EXERCISE PROMPT:
Only the lines holding "import" are wanted here; copy each from the listing.

::: PROVIDED DATA :::

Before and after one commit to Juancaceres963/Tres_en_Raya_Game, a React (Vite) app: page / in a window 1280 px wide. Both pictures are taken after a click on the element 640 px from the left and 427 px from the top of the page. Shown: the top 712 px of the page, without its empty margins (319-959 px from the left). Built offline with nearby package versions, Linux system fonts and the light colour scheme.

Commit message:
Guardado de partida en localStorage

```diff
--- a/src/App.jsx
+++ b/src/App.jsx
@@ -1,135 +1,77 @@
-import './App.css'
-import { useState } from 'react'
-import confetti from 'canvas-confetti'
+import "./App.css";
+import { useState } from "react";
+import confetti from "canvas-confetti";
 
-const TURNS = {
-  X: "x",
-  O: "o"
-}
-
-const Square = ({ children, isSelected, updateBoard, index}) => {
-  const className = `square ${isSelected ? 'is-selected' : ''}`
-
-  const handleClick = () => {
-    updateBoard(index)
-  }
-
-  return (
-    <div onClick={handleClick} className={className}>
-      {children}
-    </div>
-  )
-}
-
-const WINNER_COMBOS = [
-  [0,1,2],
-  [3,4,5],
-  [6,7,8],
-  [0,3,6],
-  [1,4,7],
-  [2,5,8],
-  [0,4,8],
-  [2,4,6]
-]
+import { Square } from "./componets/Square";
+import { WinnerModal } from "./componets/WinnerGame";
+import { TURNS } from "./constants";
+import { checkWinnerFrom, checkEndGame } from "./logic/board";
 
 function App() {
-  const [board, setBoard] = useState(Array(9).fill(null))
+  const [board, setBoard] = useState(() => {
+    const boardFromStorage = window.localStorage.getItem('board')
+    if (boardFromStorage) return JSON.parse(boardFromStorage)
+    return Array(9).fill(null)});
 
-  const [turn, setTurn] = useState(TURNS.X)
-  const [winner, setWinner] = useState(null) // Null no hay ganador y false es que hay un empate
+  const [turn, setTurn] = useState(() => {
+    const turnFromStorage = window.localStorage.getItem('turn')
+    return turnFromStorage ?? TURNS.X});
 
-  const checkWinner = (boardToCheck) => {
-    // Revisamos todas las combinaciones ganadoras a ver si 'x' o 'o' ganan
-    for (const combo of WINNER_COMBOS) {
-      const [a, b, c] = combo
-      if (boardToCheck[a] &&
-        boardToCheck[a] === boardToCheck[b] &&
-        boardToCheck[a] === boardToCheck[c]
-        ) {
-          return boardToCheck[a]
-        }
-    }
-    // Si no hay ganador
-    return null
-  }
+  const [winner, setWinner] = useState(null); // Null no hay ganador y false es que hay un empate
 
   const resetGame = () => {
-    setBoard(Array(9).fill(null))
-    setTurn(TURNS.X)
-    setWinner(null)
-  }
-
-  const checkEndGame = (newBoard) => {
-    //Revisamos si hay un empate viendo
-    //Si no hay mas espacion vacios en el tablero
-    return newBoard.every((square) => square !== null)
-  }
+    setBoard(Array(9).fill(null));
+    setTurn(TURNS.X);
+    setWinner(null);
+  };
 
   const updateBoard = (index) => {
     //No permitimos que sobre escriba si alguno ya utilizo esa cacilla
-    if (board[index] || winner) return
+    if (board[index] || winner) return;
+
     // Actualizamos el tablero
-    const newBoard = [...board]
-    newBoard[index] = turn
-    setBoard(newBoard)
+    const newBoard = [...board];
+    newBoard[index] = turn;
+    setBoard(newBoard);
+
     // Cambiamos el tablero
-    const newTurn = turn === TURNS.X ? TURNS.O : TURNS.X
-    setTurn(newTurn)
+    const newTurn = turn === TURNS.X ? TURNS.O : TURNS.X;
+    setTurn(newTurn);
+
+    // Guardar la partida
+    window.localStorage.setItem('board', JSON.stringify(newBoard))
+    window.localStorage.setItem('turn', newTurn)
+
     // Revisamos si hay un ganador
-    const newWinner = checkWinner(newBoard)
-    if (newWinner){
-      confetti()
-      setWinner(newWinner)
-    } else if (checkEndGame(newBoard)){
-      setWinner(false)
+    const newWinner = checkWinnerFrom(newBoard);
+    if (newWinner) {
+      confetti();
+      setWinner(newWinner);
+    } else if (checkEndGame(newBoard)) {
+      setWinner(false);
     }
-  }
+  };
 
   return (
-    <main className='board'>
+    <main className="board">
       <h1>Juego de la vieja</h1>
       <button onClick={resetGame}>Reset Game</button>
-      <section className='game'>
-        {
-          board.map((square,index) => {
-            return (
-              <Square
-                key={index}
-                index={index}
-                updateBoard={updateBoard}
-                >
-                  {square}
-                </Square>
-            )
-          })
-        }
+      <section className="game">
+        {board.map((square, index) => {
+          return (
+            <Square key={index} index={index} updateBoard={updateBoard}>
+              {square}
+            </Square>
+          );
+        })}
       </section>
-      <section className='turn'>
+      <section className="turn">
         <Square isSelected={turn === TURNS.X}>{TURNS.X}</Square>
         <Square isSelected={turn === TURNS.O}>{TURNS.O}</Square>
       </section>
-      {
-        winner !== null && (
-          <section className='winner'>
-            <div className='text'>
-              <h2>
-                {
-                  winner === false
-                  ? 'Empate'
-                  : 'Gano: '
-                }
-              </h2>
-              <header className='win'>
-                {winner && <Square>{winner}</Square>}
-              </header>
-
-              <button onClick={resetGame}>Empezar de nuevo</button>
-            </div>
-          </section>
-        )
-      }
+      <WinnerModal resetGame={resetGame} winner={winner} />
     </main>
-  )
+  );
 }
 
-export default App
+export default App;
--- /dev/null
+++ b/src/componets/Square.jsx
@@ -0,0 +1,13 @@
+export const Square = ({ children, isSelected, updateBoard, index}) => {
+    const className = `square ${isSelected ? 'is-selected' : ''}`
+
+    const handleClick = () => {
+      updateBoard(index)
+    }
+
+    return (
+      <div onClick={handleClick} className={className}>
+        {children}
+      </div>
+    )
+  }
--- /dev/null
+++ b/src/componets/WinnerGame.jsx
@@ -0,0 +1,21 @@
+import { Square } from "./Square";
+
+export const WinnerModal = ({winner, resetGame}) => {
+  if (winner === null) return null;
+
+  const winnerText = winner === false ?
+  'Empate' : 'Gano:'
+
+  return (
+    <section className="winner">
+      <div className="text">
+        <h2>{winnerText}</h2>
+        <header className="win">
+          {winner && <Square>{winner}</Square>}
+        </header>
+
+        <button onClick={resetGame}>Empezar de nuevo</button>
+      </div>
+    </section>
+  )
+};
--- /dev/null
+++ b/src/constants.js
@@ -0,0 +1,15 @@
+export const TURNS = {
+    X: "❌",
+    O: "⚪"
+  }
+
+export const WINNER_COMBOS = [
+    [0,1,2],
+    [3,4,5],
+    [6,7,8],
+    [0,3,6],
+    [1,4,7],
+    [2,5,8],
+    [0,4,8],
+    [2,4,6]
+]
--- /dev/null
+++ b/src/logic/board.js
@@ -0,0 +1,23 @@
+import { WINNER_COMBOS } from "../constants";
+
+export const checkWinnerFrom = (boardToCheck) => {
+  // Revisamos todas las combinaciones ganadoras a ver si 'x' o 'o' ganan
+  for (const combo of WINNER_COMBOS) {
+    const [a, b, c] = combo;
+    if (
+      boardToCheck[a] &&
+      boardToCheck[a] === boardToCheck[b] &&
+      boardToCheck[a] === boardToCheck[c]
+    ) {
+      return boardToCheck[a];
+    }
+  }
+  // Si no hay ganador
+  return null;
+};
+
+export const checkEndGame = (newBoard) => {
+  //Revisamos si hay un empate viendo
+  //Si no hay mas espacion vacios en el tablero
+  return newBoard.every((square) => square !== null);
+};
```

:::

SOLUTION:
-import './App.css'
-import { useState } from 'react'
-import confetti from 'canvas-confetti'
+import "./App.css";
+import { useState } from "react";
+import confetti from "canvas-confetti";
+import { Square } from "./componets/Square";
+import { WinnerModal } from "./componets/WinnerGame";
+import { TURNS } from "./constants";
+import { checkWinnerFrom, checkEndGame } from "./logic/board";
+import { Square } from "./Square";
+import { WINNER_COMBOS } from "../constants";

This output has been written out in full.